The case therefore must fail, in so far as it comprehends the charge that the Edisto Bank, having unlawfully obtained possession of the assets of another solvent bank, is under an obligation to account for their value to the shareholders of the latter institution. The attempt in the bill to vacate the appointment of the receiver made by the Comptroller of the Currency and to enjoin the collection of the assessment upon the shareholders authorized by him, must likewise fail. We are dealing here with the extent of the power of the Comptroller to appoint a receiver for an insolvent bank, and to call for a ratable assessment upon its shareholders under the Act of June 30, 1876, § 1, 12 U. S. C. § 191 (12 USCA § 191); and it is settled that the determination as to the solvency of a national bank, and the necessity of an assessment against its shareholders, and the amount thereof, is committed exclusively to the judgment and discretion of the Comptroller, and it is not subject to judicial review. Liberty National Bank v. McIntosh (C. C. A.) 16 F. (2d) 906; Bushnell v. Leland, 164 U.S. 684, 17 S. Ct. 209, 41 L. Ed. 598. It has recently been held in Crawford v. Gamble (C. C. A.) 57 F.(2d) 15, that a shareholder of an insolvent national bank, sued by the receiver for an assessment on the stock, cannot defend the action on the ground that without his knowledge or consent, or the authority of the stockholders of the bank, certain directors and shareholders of the bank had united with other persons to organize a new bank, and caused the two banks to enter into a contract, looking to the liquidation of the old bank, under circumstances quite similar to those in the case at bar.
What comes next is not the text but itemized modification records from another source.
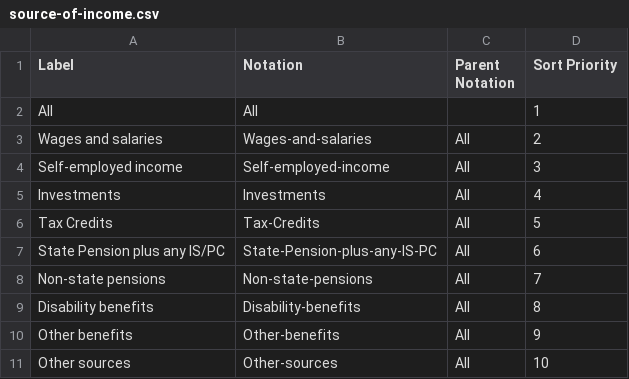
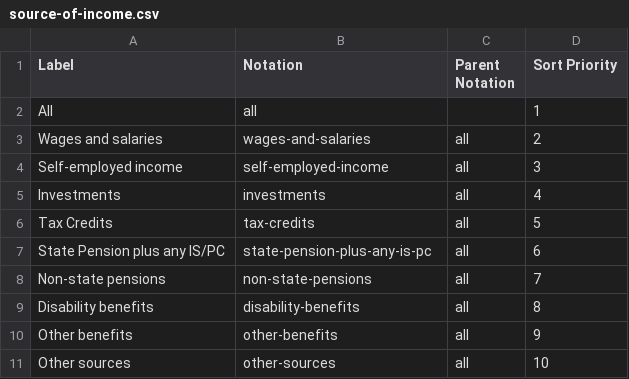
Before and after one commit to GSS-Cogs/family-disability, a CSV file: reference/codelists/source-of-income.csv, drawn as a sheet.

```diff
--- a/reference/codelists/source-of-income.csv
+++ b/reference/codelists/source-of-income.csv
@@ -1,11 +1,11 @@
 Label,Notation,Parent Notation,Sort Priority
-All,All,,1
-Wages and salaries,Wages-and-salaries,All,2
-Self-employed income,Self-employed-income,All,3
-Investments,Investments,All,4
-Tax Credits,Tax-Credits,All,5
-State Pension plus any IS/PC,State-Pension-plus-any-IS-PC,All,6
-Non-state pensions,Non-state-pensions,All,7
-Disability benefits,Disability-benefits,All,8
-Other benefits,Other-benefits,All,9
-Other sources,Other-sources,All,10
+All,all,,1
+Wages and salaries,wages-and-salaries,all,2
+Self-employed income,self-employed-income,all,3
+Investments,investments,all,4
+Tax Credits,tax-credits,all,5
+State Pension plus any IS/PC,state-pension-plus-any-is-pc,all,6
+Non-state pensions,non-state-pensions,all,7
+Disability benefits,disability-benefits,all,8
+Other benefits,other-benefits,all,9
+Other sources,other-sources,all,10
```
Also changed, not shown: reference/codelists/net-weekly-income.csv, 2 other files.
The decree of the District Court is affirmed.
PAUL, District Judge.
I concur in the result.